• [About this task]:
In the data below, locate each line with the word "paper" and list it.

• [Data entries]:
%%

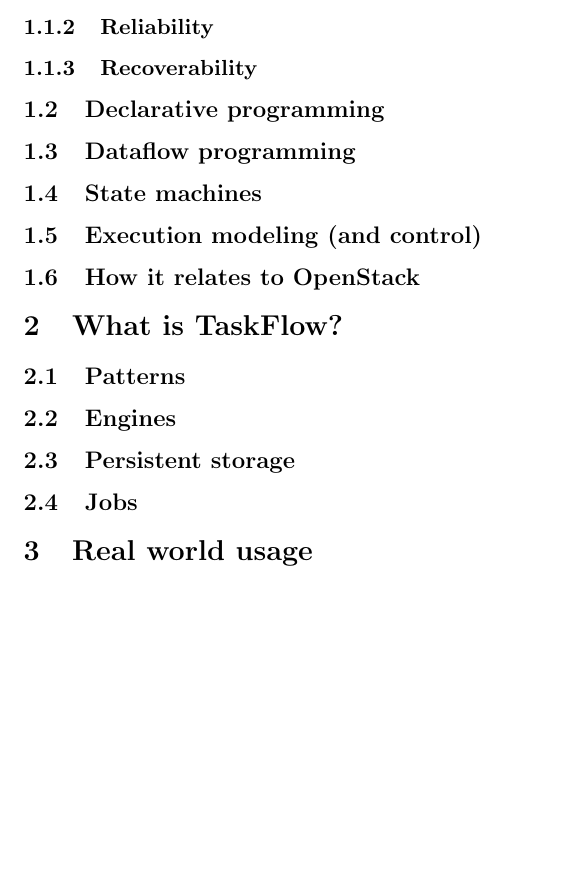
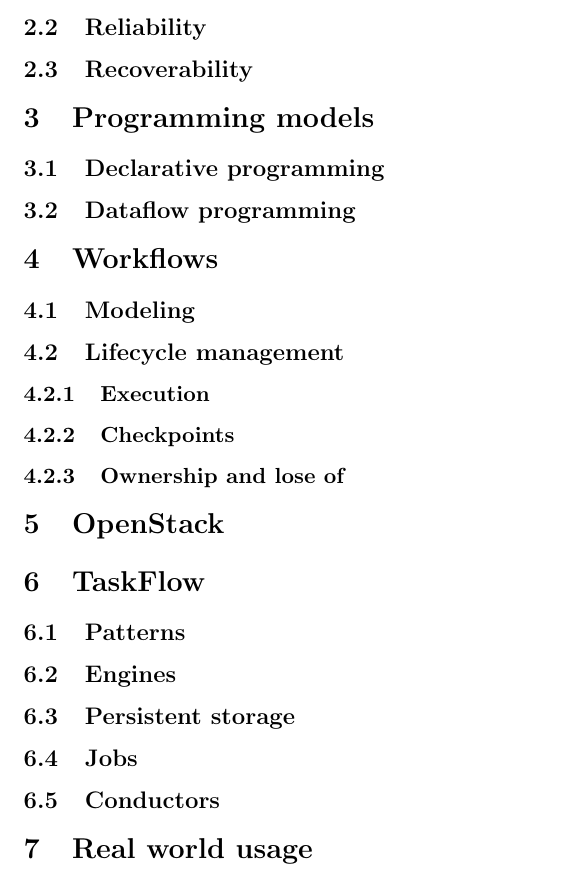
Before and after one commit to harlowja/taskflow_paper, a LaTeX paper (paper.tex): part of page 2 of 2, cut so that both start at the same text, the shorter picture padded with empty space. Compiled offline with pdfLaTeX.

Commit message:
Tweak a few sections + add a few more

```diff
--- a/paper.tex
+++ b/paper.tex
@@ -29,21 +29,31 @@
 
-\subsubsection{Robustness}
+\subsection{Robustness}
 
-\subsubsection{Reliability}
+\subsection{Reliability}
 
-\subsubsection{Recoverability}
+\subsection{Recoverability}
+
+\section{Programming models}
 
 \subsection{Declarative programming}
 
 \subsection{Dataflow programming}
 
-\subsection{State machines}
+\section{Workflows}
 
-\subsection{Execution modeling (and control)}
+\subsection{Modeling}
 
-\subsection{How it relates to OpenStack}
+\subsection{Lifecycle management}
 
-\section{What is TaskFlow?}
+\subsubsection{Execution}
+
+\subsubsection{Checkpoints}
+
+\subsubsection{Ownership and lose of}
+
+\section{OpenStack}
+
+\section{TaskFlow}
 
 \subsection{Patterns}
 
@@ -53,6 +63,8 @@
 
 \subsection{Jobs}
 
+\subsection{Conductors}
+
 \section{Real world usage}
 
 \section{Comparison with similar systems}
```
Also changed, not shown: paper.tex (2 more changed lines).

%%

• [Exercise answer]:
Before and after one commit to harlowja/taskflow_paper, a LaTeX paper (paper.tex): part of page 2 of 2, cut so that both start at the same text, the shorter picture padded with empty space. Compiled offline with pdfLaTeX.
--- a/paper.tex
+++ b/paper.tex
Also changed, not shown: paper.tex (2 more changed lines).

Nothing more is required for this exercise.